WHAT IS REQUIRED » Search the records below for the word "extract". Copy each line where it occurs.

[Difference listings]
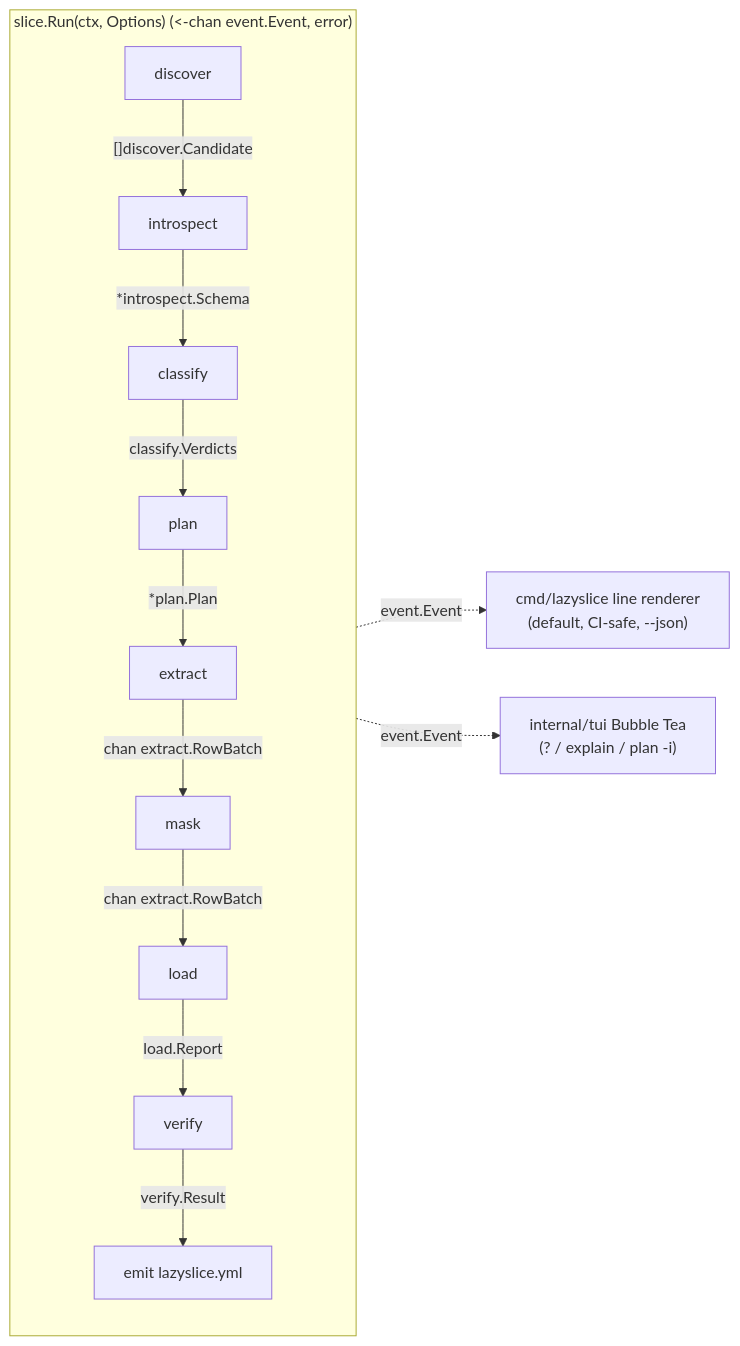
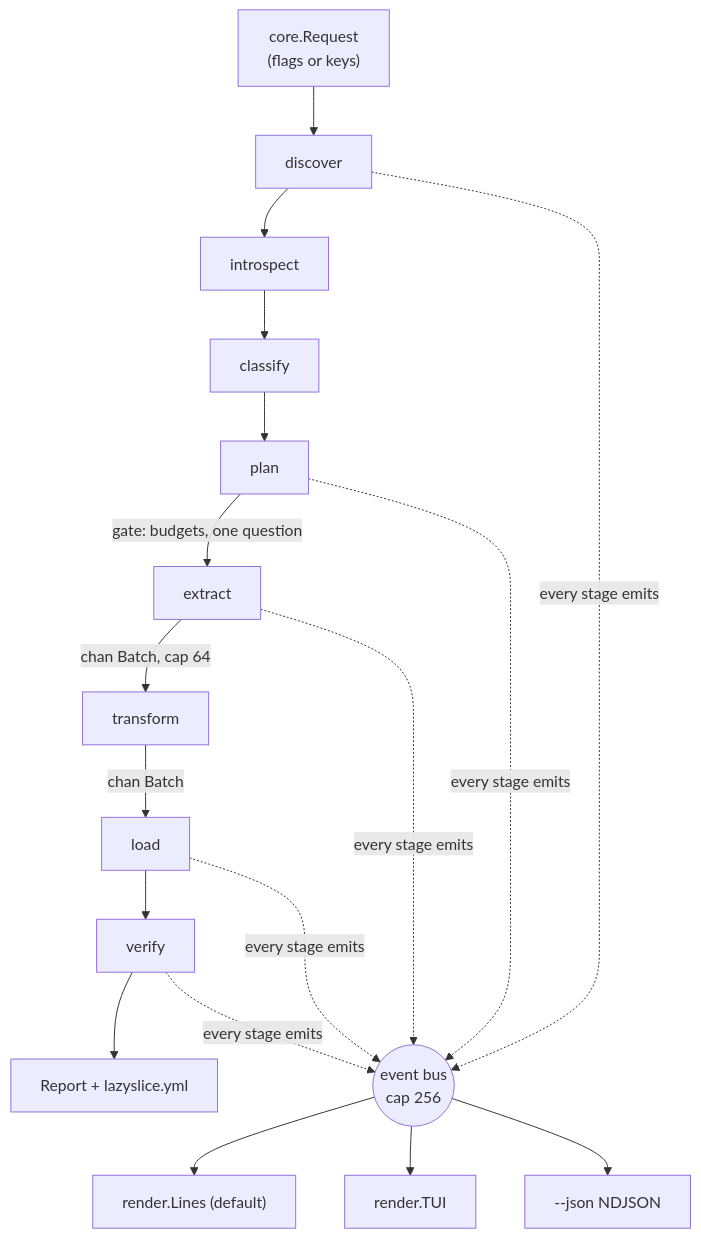
Before and after one commit to Liarea/lazyslice: the first of 2 diagrams in research/proposals/user-first.md, drawn with Mermaid. The commit also changed other lines of this file and 26 other files, not shown here.

Commit message:
Phase 2 closed: ADRs 001-006 accepted, ARCHITECTURE.md, THREAT_MODEL.md; phase 3 opened

````diff
--- a/research/proposals/user-first.md
+++ b/research/proposals/user-first.md
@@ -43,15 +45,12 @@
 ```mermaid
-flowchart LR
-  subgraph core["slice.Run(ctx, Options) (<-chan event.Event, error)"]
-    D[discover] -->|"[]discover.Candidate"| I[introspect]
-    I -->|"*introspect.Schema"| C[classify]
-    C -->|"classify.Verdicts"| P[plan]
-    P -->|"*plan.Plan"| E[extract]
-    E -->|"chan extract.RowBatch"| M[mask]
-    M -->|"chan extract.RowBatch"| L[load]
-    L -->|"load.Report"| V[verify]
-    V -->|"verify.Result"| Y["emit lazyslice.yml"]
-  end
-  core -.->|"event.Event"| CLI["cmd/lazyslice line renderer<br/>(default, CI-safe, --json)"]
-  core -.->|"event.Event"| TUI["internal/tui Bubble Tea<br/>(? / explain / plan -i)"]
+flowchart TD
+  R["core.Request<br/>(flags or keys)"] --> D[discover]
+  D --> I[introspect] --> C[classify] --> P[plan]
+  P -->|"gate: budgets, one question"| E[extract]
+  E -->|"chan Batch, cap 64"| T[transform] -->|"chan Batch"| L[load]
+  L --> V[verify] --> Y["Report + lazyslice.yml"]
+  D & P & E & L & V -.->|"every stage emits"| B(("event bus<br/>cap 256"))
+  B --> LN["render.Lines (default)"]
+  B --> TU["render.TUI"]
+  B --> J["--json NDJSON"]
 ```
````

WORKED SOLUTION »
-    P -->|"*plan.Plan"| E[extract]
-    E -->|"chan extract.RowBatch"| M[mask]
-    M -->|"chan extract.RowBatch"| L[load]
+  P -->|"gate: budgets, one question"| E[extract]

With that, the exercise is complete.